New York - Ford and Volkswagen have expanded their partnership to include electric vehicle production and driverless car technology.
The deal includes a plan for Ford to use VW's MEB electric car platform to build battery-powered cars for the European market.
Ford hopes to sell 600 000 vehicles in Europe using VW's technology over six years starting in 2023. VW has already invested $7 billion (R97bn) in its new platform, which it plans to use to build 15 million electric vehicles worldwide in the next decade.
"Ford has taken flack for years for not having a robust EV strategy and VW has had its own fair share of challenges, but this can help both companies reinvent themselves as innovative technology leaders," said Jessica Caldwell, executive director industry insights for Edmunds.com.
As for Ford and Volkswagen, Hackett and VW CEO Herbert Diess left the door open to more collaboration between the companies, but they did not say whether there were specific additional partnerships in the works. Another already announced collaboration will see Volkswagen using Ford's Ranger platform for a replacement for the Amarok.
Driverless cars coming in 2021
Furthermore, Volkswagen will invest $2.6 billion to become an equal owner of Pittsburgh-based autonomous vehicle company Argo AI, which was mostly owned by Ford. This forms part of their plan to put autonomous vehicles on the roads in the US and Europe as early as 2021.
Car companies have been teaming up with each other as well as with big technology firms over the past few years to try to spread out the enormous costs of developing self-driving and electric vehicles. Ford CEO Jim Hackett expects the large crowd of players to be narrowed down.
"The stakes are high here," Hackett said at a news conference Friday. "There's only going to be a few winners who create the leading platforms for the future. We cannot be late, Ford can't be late, and we have to be great."
The decision to team up helps Ford and Volkswagen share the steep costs - and risks - of developing technology for driverless vehicles, and gives Argo AI more cash to attract talented engineers, crucial to success. It also will help the automakers pivot from cars that compete on engine performance to those where the unique characteristics of the driver experience will be driven by software.
"The auto industry, in the past we've been criticized for a lack of interest in working together, and what you're seeing with Volkswagen and Ford is a commitment to doing that on a number of projects," said Joe Hinrichs, president of automotive for Ford.

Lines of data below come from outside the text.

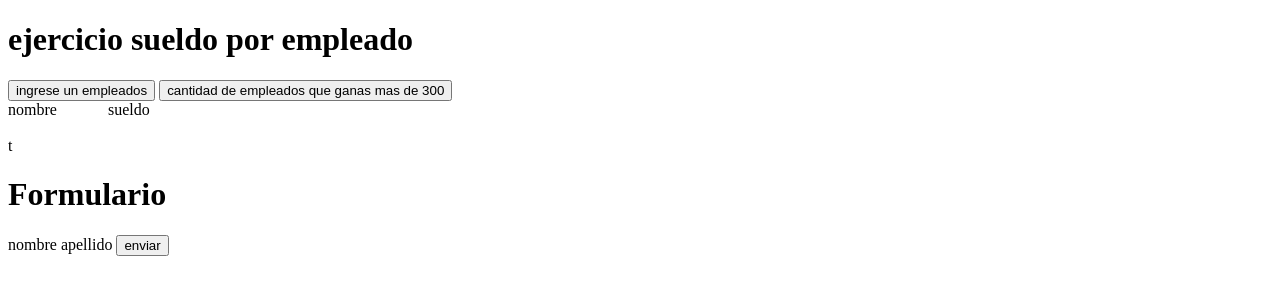
Repository: wolfmarcos/Ej-FormSesionEmpleados
Page: sueldoempleado.html
These files come from the project's save history. The page is drawn as it stood at one moment and after the next save; the edit follows.
The browser window is 1280 px wide. The pictures show the whole page.

Above is the page before, as saved 2022-07-26 12:08:55.

### sueldoempleado.html
<!DOCTYPE html>
<html lang="en">
<head>
    <meta charset="UTF-8">
    <meta http-equiv="X-UA-Compatible" content="IE=edge">
    <meta name="viewport" content="width=device-width, initial-scale=1.0">
    <link rel="stylesheet" href="ej1.css">
    <title>Document</title>
</head>
<body>
    <h1>ejercicio sueldo por empleado</h1>
    <button id="agregarHTML">ingrese un empleados</button>

    <button id="empleadosMas300">cantidad de empleados que ganas mas de 300 </button>

    <div class="contenedorR">
        <div>nombre</div>
        <div>sueldo</div>
        <div class="datos"></div>

</div>


    <script src="ej1.js"></script>
</body>

<div>
<br>
t
<h1>Formulario</h1>
    <form action="./ej1.js" name="form" method="post">
<leibel>nombre</leibel>
<imput type=text maxlengt="30" placeholder="nombre"></imput>

<leibel>apellido</leibel>
<imput ></imput>

<button type="submit"> enviar</button>
    </form>


</div>



</html>

### ej1.css
.contenedorR{ display: grid;

    grid-template-columns: repeat(2 ,100px)}

### ej1.js
// En una empresa trabajan n empleados cuyos  nombre y sueldo se carga por un formulario desde el celular. sueldos oscilan entre $100 y $500,
//  realizar un programa que lea los sueldos que cobra cada empleado e informe cuántos empleados cobran menos de  $200  en una tabla y mas de $300  en otra tabla
//  recuerde cargar los datos como  un nuevo objeto. Además el programa deberá informar el importe que gasta la empresa en sueldos total del personal.
let aprobados = 0;
let i= 0;
let repeticion = true;
resu=document.querySelector(".contenedorR2")

datos=document.querySelector(".datos")
// let arrayDesaprobados = []
const empleados = [];
let resud="";

// let emp = new Empleados;
document.querySelector("#agregarHTML").addEventListener("click", (e) => {


    while(repeticion == true){
        let nombre= prompt("empleado: ");
        let sueldo= parseInt(prompt("sueldo: "));
        //   empleados[i]=[nombre,sueldo,(i+"pepito") ] ;
        //  empleados[i].push(nombre,sueldo );
        empleados[i]={nomebres:nombre,sueldos:sueldo,id:(i+"pepito") }
        i = i + 1;
        repeticion=confirm("ingresar otro  empleado")
    };
    //   Object.values()
    for (let cada of empleados){console.log(cada.sueldos);};


});


// empleados.forEach( cada => console.log( cada["nomebres"]));


document.querySelector("#empleadosMas300").addEventListener("click", (e) => {
    console.log(typeof empleados[0].sueldos)
const emas300= empleados.filter((x)=>x.sueldos>300)
console.log(emas300)
for (let cada of emas300){console.log( cada[1]);};


for (n of emas300){
    resud+= `<div>${n.nomebres}</div>  <div>${n.sueldos}</div>`
    // '<div>'+n.nomebres+'</div>'+'<div>'+n.sueldos+'</div>'
    ___________________________
    //     <div>${n.nomebres}</div>
    //      <div>${n.sueldos}</div>
    ___________________________

console.log(resud)

}
___________________________
// datos.outerHTML=
// `<div class="contenedorR">
// <div>nombre</div>
// <div>sueldo</div>
// ${resud}
// </div>`
___________________________
datos.outerHTML=resud;



})



 // let sueldo= parseFloat(prompt("suldo: "));
        //  new emp(nombre,sueldo)

// console.log("aprobaron: " + aprobados)
// console.log(arrayAprobados);
// console.log("desaprobaron: " + desaprobados)
// console.log(arrayDesaprobados);

After the next save:
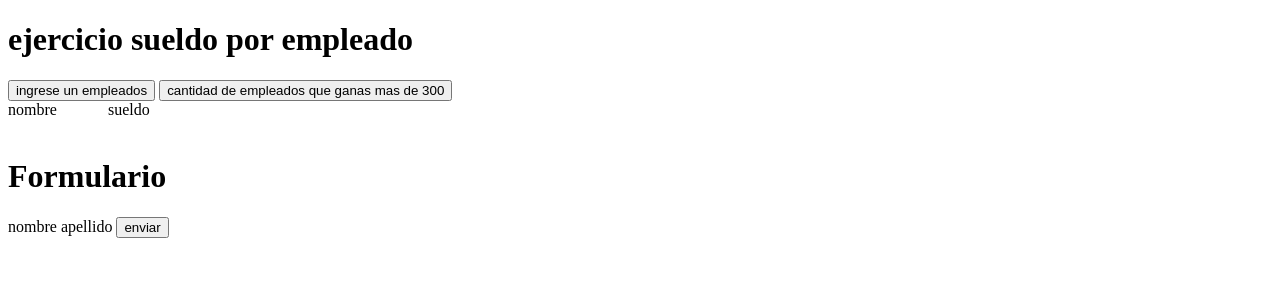
Saved 13 s later.
--- a/sueldoempleado.html
+++ b/sueldoempleado.html
@@ -26,7 +26,7 @@
 
 <div>
 <br>
-t
+<tt></tt>
 <h1>Formulario</h1>
     <form action="./ej1.js" name="form" method="post">
 <leibel>nombre</leibel>

After the 3 saves that followed:
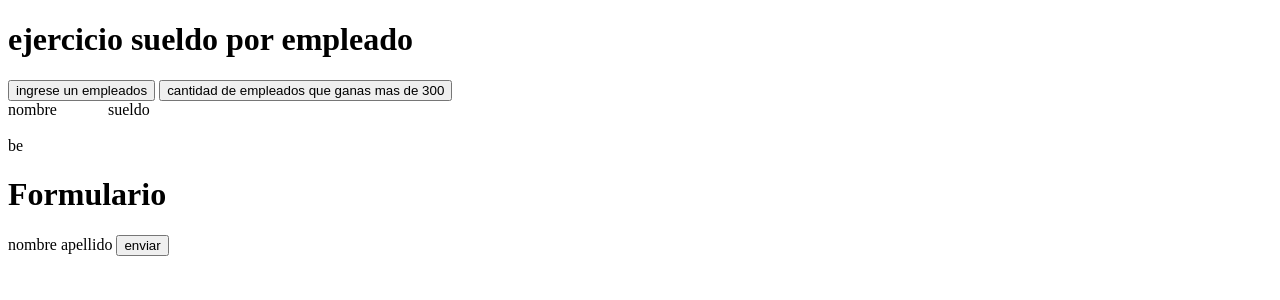
The 3 saves are shown as one change because 1 left the picture as it was and some came seconds apart.
The last was saved 21 s later.
--- a/sueldoempleado.html
+++ b/sueldoempleado.html
@@ -26,7 +26,7 @@
 
 <div>
 <br>
-<tt></tt>
+be
 <h1>Formulario</h1>
     <form action="./ej1.js" name="form" method="post">
 <leibel>nombre</leibel>
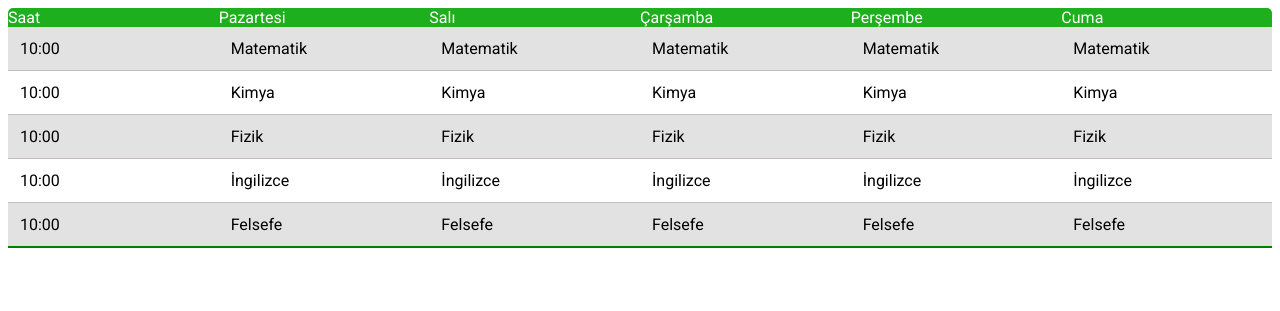
Repository: ahmetbugraozcan/css-ders-programi
Page: deneme.html
These files come from the project's save history. The page is drawn as it stood at one moment and after the next save; the edit follows.
The browser window is 1280 px wide. The pictures show the whole page.

Above is the page before, as saved 2021-07-10 10:07:38.

### deneme.html
<!DOCTYPE html>
<html lang="en">

<head>
    <link href='http://fonts.googleapis.com/css?family=Roboto' rel='stylesheet' type='text/css'>

    <meta charset="UTF-8">
    <meta http-equiv="X-UA-Compatible" content="IE=edge">
    <meta name="viewport" content="width=device-width, initial-scale=1.0">
    <title>Document</title>
</head>
<style>

body {
          font-family: 'Roboto', sans-serif;

        }

    header {
        background-color: rgb(29, 175, 29);
        color: white;
        border-radius: 5px 5px 0 0;

    }

    header,
    .row {
        display: flex;
        /* aligns all child elements (flex items) in a row */
    }

    .col :nth-of-type(odd){
        background-color:rgb(226, 226, 226) ;
    }
    .col :last-child {
        border-bottom: 2px solid green;
    }

    .col > div {
        border-bottom: 1px solid rgb(196, 187, 187);


    }

    .row > .col > div{
        padding:12px;
    }
    .col {
        flex: 1;
        /* distributes space on the line equally among items */
    }
</style>

<body>

    <header>
        <div class="col">Saat</div>
        <div class="col">Pazartesi</div>
        <div class="col">Salı</div>
        <div class="col">Çarşamba</div>
        <div class="col">Perşembe</div>
        <div class="col">Cuma</div>
    </header>
    <div class="row">
        <div class="col"><div>10:00</div><div>10:00</div>
            <div>10:00</div>
            <div>10:00</div>
            <div>10:00</div>
        </div>
        <div class="col">
            <div>Matematik</div>
            <div>Kimya</div>
            <div>Fizik</div>
            <div>İngilizce</div>
            <div>Felsefe</div>
        </div>
        <div class="col"><div>Matematik</div><div>Kimya</div>
            <div>Fizik</div>
            <div>İngilizce</div>
            <div>Felsefe</div>
        </div>
        <div class="col"><div>Matematik</div>
            <div>Kimya</div>
            <div>Fizik</div>
            <div>İngilizce</div>
            <div>Felsefe</div>
        </div>
        <div class="col"><div>Matematik</div><div>Kimya</div>
            <div>Fizik</div>
            <div>İngilizce</div>
            <div>Felsefe</div>
        </div>
        <div class="col"><div>Matematik</div>
            <div>Kimya</div>
            <div>Fizik</div>
            <div>İngilizce</div>
            <div>Felsefe</div>
        </div>
    </div>
</body>

</html>

After the next save:
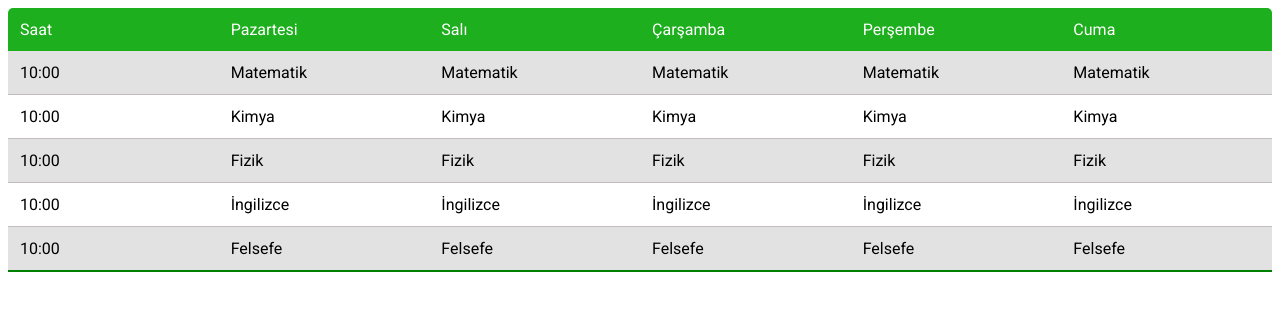
Saved 11 s later.
--- a/deneme.html
+++ b/deneme.html
@@ -42,7 +42,7 @@ body {
 
     }
 
-    .row > .col > div{
+    .row > .col > div, header > div{
         padding:12px;
     }
     .col {

After the save that followed:
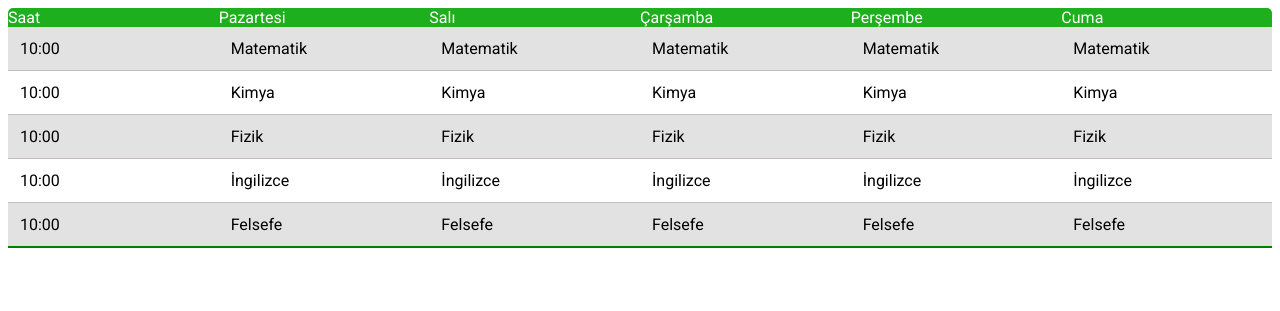
Saved 9 s later.
--- a/deneme.html
+++ b/deneme.html
@@ -42,7 +42,7 @@ body {
 
     }
 
-    .row > .col > div, header > div{
+    .row > .col > div{
         padding:12px;
     }
     .col {
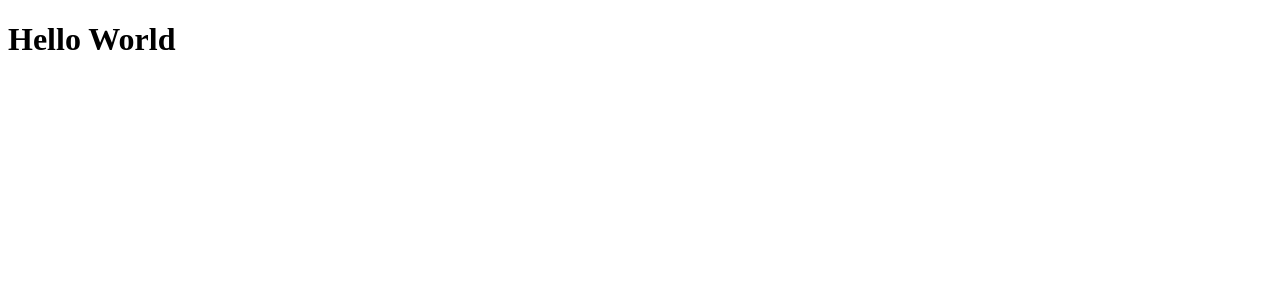
Repository: kellyalves87/404_not_found
Page: index.html
These files come from the project's save history. The page is drawn as it stood at one moment and after the next save; the edit follows.
The browser window is 1280 px wide. The pictures show the whole page.

Above is the page before, as saved 2021-05-16 14:24:17.

### index.html
<!DOCTYPE html>
<html lang="en">

<head>
  <meta charset="utf-8" />
  <meta name="viewport" content="width=device-width, initial-scale=1,
  maximum-scale=5" />

  <link rel="icon" href="./assets/devchallenges.png" />

  <link rel="shortcut icon" type="image/x-icon" href="https://devchallenges.io/" />

  <link rel="preconnect" href="https://fonts.gstatic.com">
  <link href="https://fonts.googleapis.com/css2?family=Inconsolata:wght@700&family=Space+Mono:wght@400;700&display=swap"
    rel="stylesheet">

  <title>Devchallenges</title>
</head>

<body>
  <H1>Hello World</H1>
</body>

</html>

After the next save:
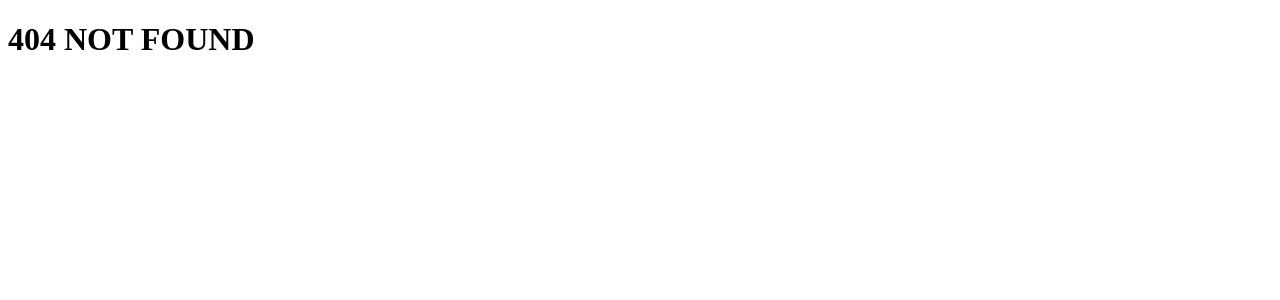
Saved 33 s later.
--- a/index.html
+++ b/index.html
@@ -18,7 +18,7 @@
 </head>
 
 <body>
-  <H1>Hello World</H1>
+  <H1>404 NOT FOUND</H1>
 </body>
 
 </html>
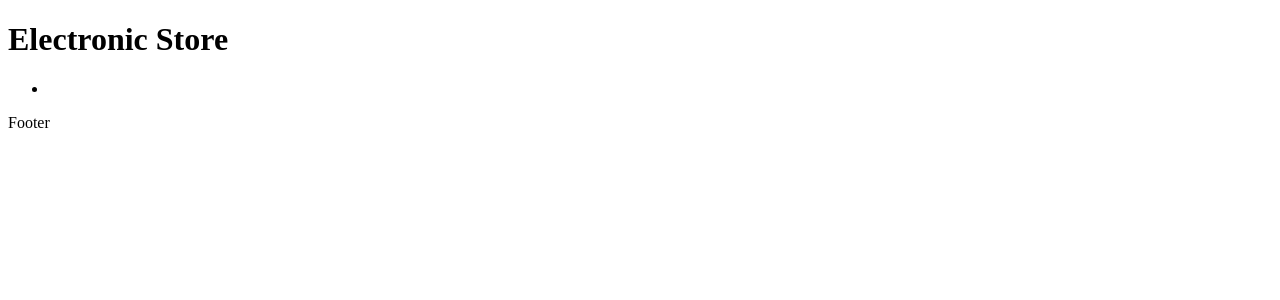
Repository: Lithium87/e-Strore
Page: /
The author's editor kept a copy of each file at every save. The page is drawn from the files as they stood at one save, then again after the next save.
The browser window is 1280 px wide. The pictures show the whole page.
The project was rebuilt for these pictures with package versions that can differ from the ones it lists, and the page was loaded fresh each time. Also part of the build but not shown: vite.config.js.

Above is the page before, as saved 2025-07-05 14:57:03.

After the next save:
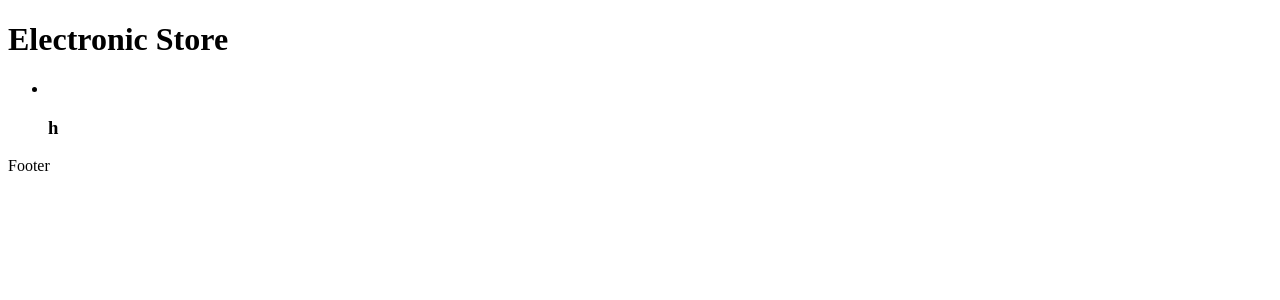
Saved 49 s later.
--- a/src/App.jsx
+++ b/src/App.jsx
@@ -77,6 +77,8 @@ const Product = () => {
   return (
     <li>
       <img src="" alt="" />
+      <h3>h</h3>
+
     </li>
   );
 };
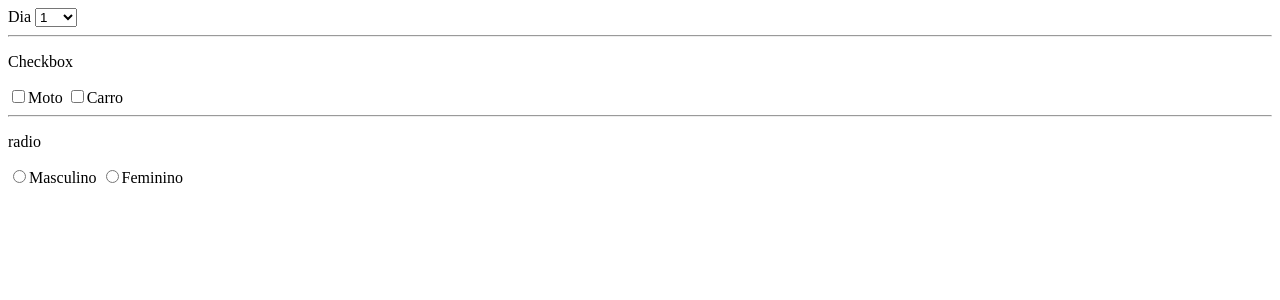
Repository: renatanohara/estudos
Page: CasaDoCodigo/seleniunWebDrive/aprendendo_selenium/src/main/java/comboDia.html
An editor plug-in stored every save of this project. The page is shown before and after the next save, followed by the edit.
The browser window is 1280 px wide. The pictures show the whole page.

Above is the page before, as saved 2025-08-13 00:48:38.

After the next save:
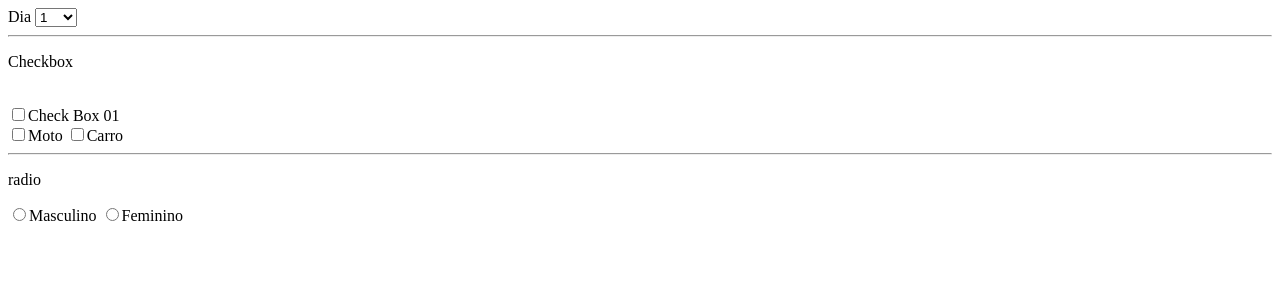
Saved 2 min 51 s later.
--- a/CasaDoCodigo/seleniunWebDrive/aprendendo_selenium/src/main/java/comboDia.html
+++ b/CasaDoCodigo/seleniunWebDrive/aprendendo_selenium/src/main/java/comboDia.html
@@ -19,6 +19,10 @@
 
 		<p>Checkbox</p>
 
+		<br>
+		<input type="checkbox" name="check01" value="check01">Check Box 01
+		<br>
+
 		<input type="checkbox" name="veiculo" value="moto">Moto
 		<input type="checkbox" name="veiculo" value="carro">Carro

What it comes down to for both the car and technology companies is time and money. Driverless cars may not become commercially viable or generate revenue for years. There are also enormous up-front costs to change plants to produce electric vehicles.
Industry experts say partnerships like the one between Ford and VW will become more common.
"One company cannot bankroll the development alone," said Akshay Anand, executive analyst for Kelley Blue Book. "Partnerships will continue to ramp up in coming years, crossing boundaries most would not have envisioned even 10 years ago."
With electric vehicles, manufacturers are under pressure to release zero-emission cars in markets such as China and Europe to meet tougher pollution limits. Ford already has its own platform which it will continue to use for the majority of its electric vehicles, but the relationship with Volkswagen will help Ford to develop smaller electric vehicles that are desired in the European market.